Full-cell lithium-ion batteries that are functional and commercially scalable have been successfully assembled and validated for performance, with Archer Exploration Limited’s Campoona graphite at the anode and commercially equivalent materials and chemistries used in the cathode.
Archer’s collaboration agreement with The University of New South Wales (UNSW) led to the development of full-cell lithium-ion batteries, marking suitability for use in electric vehicle and consumer electronic markets with batteries created using three commonly used cathode variants: lithium-nickel-manganese-cobalt (NMC), lithium-iron phosphate (LFP), and lithium-cobalt oxide (LCO).
Commenting on the work, Archer CEO Dr Mohammad Choucair said: “The speed in which we are able to deliver such exceptional outcomes is testament to the strong technical leadership and culture of excellence at Archer. Collaboration with UNSW has greatly accelerated our advance in the battery space. We are now able to demonstrate complete, functioning, and commercially relevant batteries with Archer’s graphite. We have reached a major milestone towards integrating our substantial graphite resource in the lithium-ion battery supply chain.”
Archer’s 99% acid-leached graphite from Campoona was used with no further optimisation. The NMC and LCO cathode chemistries were prepared at UNSW, while the LFP cathode materials used were commercially sourced.
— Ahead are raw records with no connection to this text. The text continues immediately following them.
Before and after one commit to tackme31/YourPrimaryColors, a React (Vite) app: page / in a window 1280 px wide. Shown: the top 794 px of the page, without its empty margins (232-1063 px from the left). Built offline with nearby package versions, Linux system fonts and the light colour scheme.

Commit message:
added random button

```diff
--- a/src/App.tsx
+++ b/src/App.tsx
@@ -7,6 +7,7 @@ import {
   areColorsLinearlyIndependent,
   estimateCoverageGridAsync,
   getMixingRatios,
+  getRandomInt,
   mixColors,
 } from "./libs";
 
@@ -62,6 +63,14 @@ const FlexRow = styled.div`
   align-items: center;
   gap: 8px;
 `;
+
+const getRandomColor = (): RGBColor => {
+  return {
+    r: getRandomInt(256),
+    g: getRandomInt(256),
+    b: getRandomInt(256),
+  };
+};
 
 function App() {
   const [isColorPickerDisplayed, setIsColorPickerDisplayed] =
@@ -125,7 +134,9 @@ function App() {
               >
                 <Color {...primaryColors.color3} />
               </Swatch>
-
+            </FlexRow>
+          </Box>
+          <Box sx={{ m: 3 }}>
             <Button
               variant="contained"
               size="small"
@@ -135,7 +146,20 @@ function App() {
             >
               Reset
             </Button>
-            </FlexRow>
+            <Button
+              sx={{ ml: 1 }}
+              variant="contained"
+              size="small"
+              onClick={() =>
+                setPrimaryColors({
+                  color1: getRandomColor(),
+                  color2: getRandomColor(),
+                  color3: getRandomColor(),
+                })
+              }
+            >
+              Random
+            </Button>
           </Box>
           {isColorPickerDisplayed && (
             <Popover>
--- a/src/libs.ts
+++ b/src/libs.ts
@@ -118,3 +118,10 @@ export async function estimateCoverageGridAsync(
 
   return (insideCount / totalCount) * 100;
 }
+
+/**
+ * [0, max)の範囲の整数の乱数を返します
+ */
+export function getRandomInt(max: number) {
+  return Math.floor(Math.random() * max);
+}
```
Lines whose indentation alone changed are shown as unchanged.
All synthesis, fabrication, characterisation and testing was carried out at UNSW. Key battery performance parameters, including specific capacity and cycle stability, were in-line with industry state-of-art values, owing in-part to the exceptional structural and chemical properties of Archer’s Campoona graphite.
Coin-cell battery assembly used for the full-cell configurations incorporating Archer Campoona graphite and the commercially relevant cathode chemistries
“It is important that we formulated, built, and tested full-cell batteries using Campoona graphite using different cathode chemistries, as there is no one industry standard cathode for lithium-ion batteries, with different manufacturers using different chemistries. The work definitively shows that Archer’s graphite can be used in conjunction with different types of cathodes, making it suitable for multiple potential battery markets,” concluded Dr Choucair.
With the global lithium-ion battery market forecast to grow over the next 10 years to US$130 billion, the outcomes of the innovative work will be used by Archer to target potential offtake partners in the lithium-ion battery supply chain and electric vehicle markets.
Recent forecasts from the Bloomberg New Energy Finance Report shows sales of EVs increasing from a record 1.1 million worldwide in 2017, to 11 million in 2025 and then to 30 million in 2030, with Archer expected to remain at the forefront of developments in the advanced materials industry.
The next steps for Archer will be focusing on addressing the trade-off between cost and battery performance, building off this scalable proof-of-production, as they continue to target partnerships with lithium ion battery manufacturers to scale and integrate Campoona graphite further downstream in the supply chain which would require thousands of tonnes of graphite Archer has access to through a mining lease granted in December 2017.